** WHAT THE EXERCISE ASKS **
What you return should be the complete data below, word for word, with no pictures in it.

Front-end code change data
------------------------------------------------

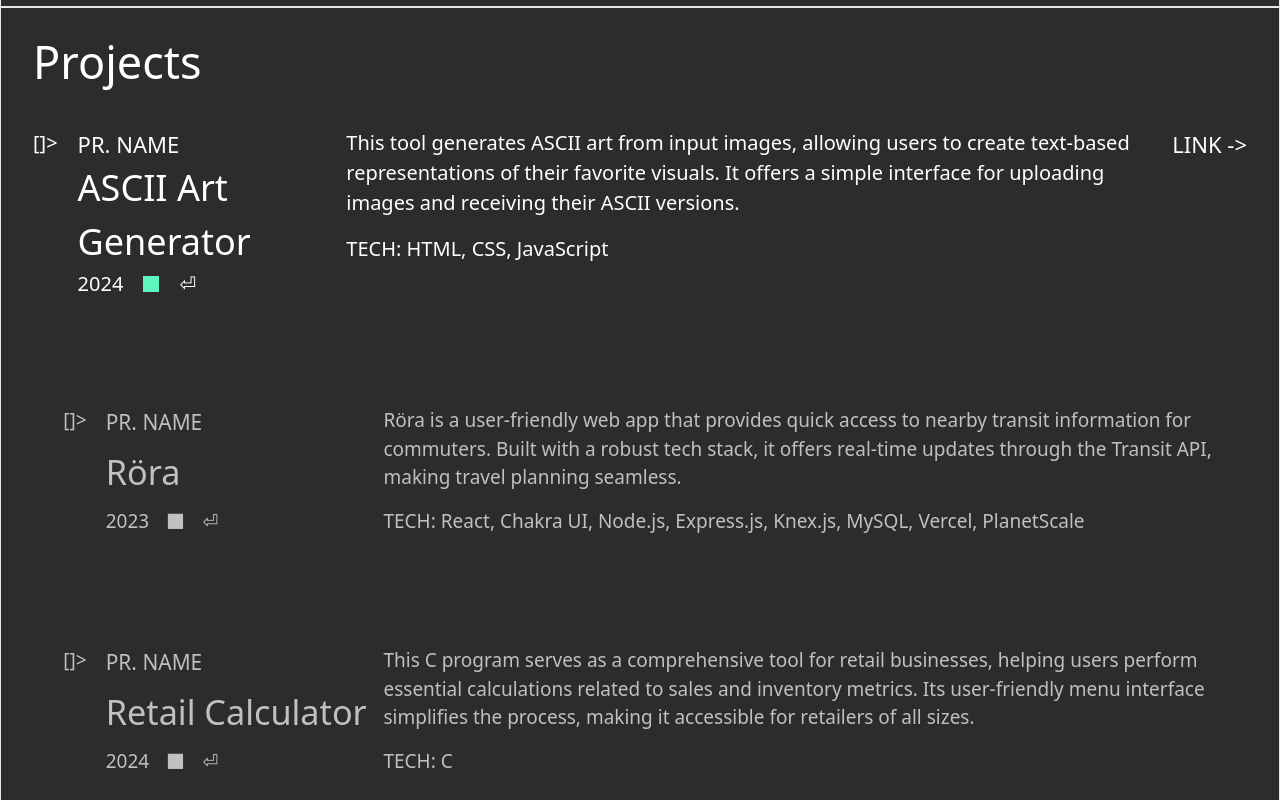
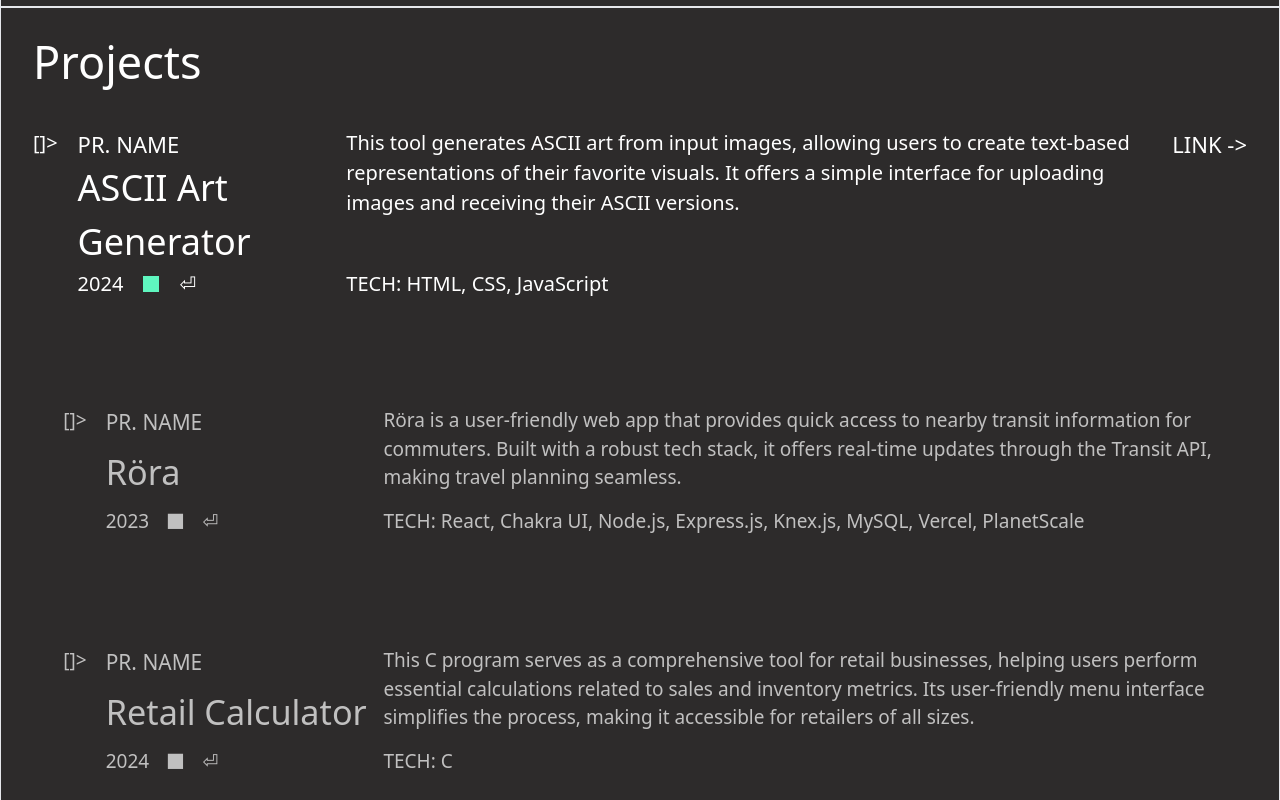
Before and after one commit to SobczakL/portfolio-24, a React (Vite) app: page / in a window 1280 px wide. Shown: the part 1520-2320 px from the top of the page. Built offline with nearby package versions, Linux system fonts and the light colour scheme.

Commit message:
good in current state - todo add videos per project

```diff
--- a/src/components/projectContainer/ProjectContainer.jsx
+++ b/src/components/projectContainer/ProjectContainer.jsx
@@ -29,7 +29,7 @@ export default React.forwardRef(function ProjectContainer({
                         </div>
                     </div>
                     <div
-                        className="flex flex-col gap-4 md:max-w-[75%]"
+                        className="flex flex-col justify-between gap-4 md:max-w-[75%]"
                     >
                         <p>{project.description}</p>
                         <p>TECH: {project.stack}</p>
--- a/src/components/projectLinkWindow/ProjectLinkWindow.jsx
+++ b/src/components/projectLinkWindow/ProjectLinkWindow.jsx
@@ -1,5 +1,6 @@
 export default function ProjectLinkWindow({ isActive, link }) {
 
+    //TODO: add videos per project
     return (
         <div className={`absolute z-10 ${isActive ? "block" : "hidden"}`}
             style={{ top: '50px', left: '50px', backgroundColor: 'white', zIndex: 100 }}
```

------------------------------------------------

** FINISHED EXERCISE **
Before and after one commit to SobczakL/portfolio-24, a React (Vite) app: page / in a window 1280 px wide. Shown: the part 1520-2320 px from the top of the page. Built offline with nearby package versions, Linux system fonts and the light colour scheme.

Commit message:
good in current state - todo add videos per project

```diff
--- a/src/components/projectContainer/ProjectContainer.jsx
+++ b/src/components/projectContainer/ProjectContainer.jsx
@@ -29,7 +29,7 @@ export default React.forwardRef(function ProjectContainer({
                         </div>
                     </div>
                     <div
-                        className="flex flex-col gap-4 md:max-w-[75%]"
+                        className="flex flex-col justify-between gap-4 md:max-w-[75%]"
                     >
                         <p>{project.description}</p>
                         <p>TECH: {project.stack}</p>
--- a/src/components/projectLinkWindow/ProjectLinkWindow.jsx
+++ b/src/components/projectLinkWindow/ProjectLinkWindow.jsx
@@ -1,5 +1,6 @@
 export default function ProjectLinkWindow({ isActive, link }) {
 
+    //TODO: add videos per project
     return (
         <div className={`absolute z-10 ${isActive ? "block" : "hidden"}`}
             style={{ top: '50px', left: '50px', backgroundColor: 'white', zIndex: 100 }}
```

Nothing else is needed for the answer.